For the last few years, I’ve been analyzing the performance of the PurpleAir monitors. Last week the Sensors journal published my detailed comparison of the Plantower CF_1 algorithm with an alternative algorithm called ALT-CF3.
This is Open Access. There is also a link within the pdf that takes you to the Supplemental Information (pictures of the PurpleAir and SidePak research-grade monitors, for example.)
ALT-CF3 is a based on a method that has been used for decades to calculate PM2.5 from monitors providing estimates of particle numbers in several size categories. 33 PurpleAir monitors within 500 m of 27 Federal Reference monitors in California supplied the data over 18 months resulting in the choice of 3.0 as the calibration factor (CF) (Wallace et al., 2021).
Some good news from the new paper in Sensors is that the ALT-CF3 algorithm produces extremely good precision, averaging 4-8%, compared to about 10-15% for the CRF_1 algorithm.
More good news is that the Limit of Detection (LOD) of the ALT-CF3 algorithm is below 1 ug/m3, compared to the CF_1 LOD of 3-5 ug/m3. Since outdoor PM2.5 is often below 3-5 ug/m3, this means that a rather high percentage (sometimes more than half) of outdoor measurements using the CF_1 algorithm are below the LOD.
Even more good news is that the monitors showed sustained high performance for the entire 3 years of the study.

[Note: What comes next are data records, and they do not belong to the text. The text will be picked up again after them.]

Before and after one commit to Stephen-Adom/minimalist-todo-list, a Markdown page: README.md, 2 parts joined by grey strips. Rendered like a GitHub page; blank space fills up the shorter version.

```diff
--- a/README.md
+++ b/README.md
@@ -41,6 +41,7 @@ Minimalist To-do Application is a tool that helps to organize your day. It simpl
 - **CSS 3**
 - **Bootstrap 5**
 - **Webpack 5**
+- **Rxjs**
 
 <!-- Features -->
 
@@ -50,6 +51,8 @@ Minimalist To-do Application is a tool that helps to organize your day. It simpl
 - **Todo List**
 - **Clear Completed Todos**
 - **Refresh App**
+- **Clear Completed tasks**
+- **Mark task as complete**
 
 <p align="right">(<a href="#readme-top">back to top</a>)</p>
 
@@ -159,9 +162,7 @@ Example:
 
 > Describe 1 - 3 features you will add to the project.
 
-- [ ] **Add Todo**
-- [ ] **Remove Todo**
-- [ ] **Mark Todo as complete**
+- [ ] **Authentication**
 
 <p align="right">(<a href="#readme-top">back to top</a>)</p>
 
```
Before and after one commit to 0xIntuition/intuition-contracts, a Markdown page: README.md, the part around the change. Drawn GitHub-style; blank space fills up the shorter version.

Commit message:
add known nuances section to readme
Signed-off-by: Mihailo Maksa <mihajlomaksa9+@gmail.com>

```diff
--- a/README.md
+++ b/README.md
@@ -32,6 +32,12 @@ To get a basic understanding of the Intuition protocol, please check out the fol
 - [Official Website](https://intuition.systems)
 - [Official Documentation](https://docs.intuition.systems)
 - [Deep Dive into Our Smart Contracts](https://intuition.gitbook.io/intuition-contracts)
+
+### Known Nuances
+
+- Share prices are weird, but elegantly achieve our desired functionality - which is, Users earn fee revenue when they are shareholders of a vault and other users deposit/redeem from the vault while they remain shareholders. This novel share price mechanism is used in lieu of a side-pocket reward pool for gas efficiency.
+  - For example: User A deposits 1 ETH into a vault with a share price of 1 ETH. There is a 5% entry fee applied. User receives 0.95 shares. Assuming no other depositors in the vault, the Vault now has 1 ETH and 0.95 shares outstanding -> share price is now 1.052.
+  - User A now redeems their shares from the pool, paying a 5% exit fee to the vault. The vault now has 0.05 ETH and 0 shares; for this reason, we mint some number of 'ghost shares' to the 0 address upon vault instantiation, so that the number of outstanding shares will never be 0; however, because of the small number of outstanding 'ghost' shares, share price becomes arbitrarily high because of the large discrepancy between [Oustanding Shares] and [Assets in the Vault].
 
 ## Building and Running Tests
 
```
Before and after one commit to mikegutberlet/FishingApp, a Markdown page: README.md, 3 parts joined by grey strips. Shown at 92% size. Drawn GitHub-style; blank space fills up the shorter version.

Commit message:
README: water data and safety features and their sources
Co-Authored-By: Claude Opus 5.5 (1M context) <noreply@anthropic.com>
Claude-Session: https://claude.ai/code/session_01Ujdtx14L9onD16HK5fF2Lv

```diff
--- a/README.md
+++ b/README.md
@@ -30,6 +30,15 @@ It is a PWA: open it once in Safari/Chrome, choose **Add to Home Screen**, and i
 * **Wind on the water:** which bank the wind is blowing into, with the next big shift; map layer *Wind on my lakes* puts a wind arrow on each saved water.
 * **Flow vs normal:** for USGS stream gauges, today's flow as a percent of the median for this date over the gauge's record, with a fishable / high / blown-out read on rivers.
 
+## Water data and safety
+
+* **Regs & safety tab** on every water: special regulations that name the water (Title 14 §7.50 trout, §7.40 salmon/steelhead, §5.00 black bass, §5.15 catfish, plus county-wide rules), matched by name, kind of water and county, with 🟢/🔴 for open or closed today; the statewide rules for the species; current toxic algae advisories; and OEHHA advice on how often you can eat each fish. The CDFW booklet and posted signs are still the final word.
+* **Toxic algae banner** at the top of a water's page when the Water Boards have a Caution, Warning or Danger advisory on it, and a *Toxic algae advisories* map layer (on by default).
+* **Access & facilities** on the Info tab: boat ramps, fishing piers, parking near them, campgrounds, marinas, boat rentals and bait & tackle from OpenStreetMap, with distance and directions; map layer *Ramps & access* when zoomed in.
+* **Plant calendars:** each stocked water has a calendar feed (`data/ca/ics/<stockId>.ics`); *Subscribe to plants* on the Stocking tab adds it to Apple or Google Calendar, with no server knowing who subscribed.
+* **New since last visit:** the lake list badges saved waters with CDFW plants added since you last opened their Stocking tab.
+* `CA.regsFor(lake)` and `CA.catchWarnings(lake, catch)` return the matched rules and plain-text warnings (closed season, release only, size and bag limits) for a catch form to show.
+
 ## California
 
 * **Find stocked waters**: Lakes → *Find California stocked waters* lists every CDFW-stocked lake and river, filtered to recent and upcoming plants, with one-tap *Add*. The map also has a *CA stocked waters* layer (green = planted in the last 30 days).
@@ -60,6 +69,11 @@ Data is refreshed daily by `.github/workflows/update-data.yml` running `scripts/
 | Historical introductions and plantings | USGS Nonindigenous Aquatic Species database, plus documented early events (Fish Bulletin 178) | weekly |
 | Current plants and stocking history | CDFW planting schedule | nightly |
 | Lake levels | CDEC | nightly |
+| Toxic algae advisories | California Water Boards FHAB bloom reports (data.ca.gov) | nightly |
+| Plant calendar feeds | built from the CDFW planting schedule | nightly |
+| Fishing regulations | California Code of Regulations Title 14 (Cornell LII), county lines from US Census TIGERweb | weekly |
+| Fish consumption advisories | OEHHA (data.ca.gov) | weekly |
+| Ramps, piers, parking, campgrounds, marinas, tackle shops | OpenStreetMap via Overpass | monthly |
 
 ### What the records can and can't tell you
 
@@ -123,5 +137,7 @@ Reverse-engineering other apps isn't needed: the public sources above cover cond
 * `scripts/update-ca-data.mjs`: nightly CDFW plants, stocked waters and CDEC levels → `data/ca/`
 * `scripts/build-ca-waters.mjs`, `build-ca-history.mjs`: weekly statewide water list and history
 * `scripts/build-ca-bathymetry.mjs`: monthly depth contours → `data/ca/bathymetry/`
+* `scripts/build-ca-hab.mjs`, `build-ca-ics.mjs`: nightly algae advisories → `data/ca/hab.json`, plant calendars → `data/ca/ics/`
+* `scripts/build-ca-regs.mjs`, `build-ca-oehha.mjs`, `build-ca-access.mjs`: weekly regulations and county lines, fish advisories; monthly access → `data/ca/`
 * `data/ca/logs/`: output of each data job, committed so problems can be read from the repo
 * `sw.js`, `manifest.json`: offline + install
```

A great advantage of the PurpleAir monitors is that they can be used indoors to provide the first actually measured long-term exposures to PM2.5 that we have. However, indoor concentrations are usually lower than outdoors, meaning that an even higher percentage of CF_1 measurements will fall below the LOD.
A drawback to using the CF_1 or CF_ATM algorithms is that concentrations falling below a certain value are all given a value of zero. Statisticians do not agree with this approach, preferring that the reported concentrations not be altered. At low concentrations, zeros often predominate. The ALT-CF3 algorithm NEVER reports zeros, since there are always some particles in the 0.3-0.5 um size category.
In the Map page, there are five alternative conversions offered, such as ALT-CF3, LRAPA, EPA, etc. However, four of these depend on the CF_1 algorithm, and thus have the same problems with the poor precision, prevalence of zeros at low concentrations, etc. due to the CF_1 algorithm. The only conversion that does not depend on CF_1 is the ALT-CF3 version.
Fortunately, the ALT-CF3 version is available for downloading on the PurpleAir API website. There it is named PM2.5 alt.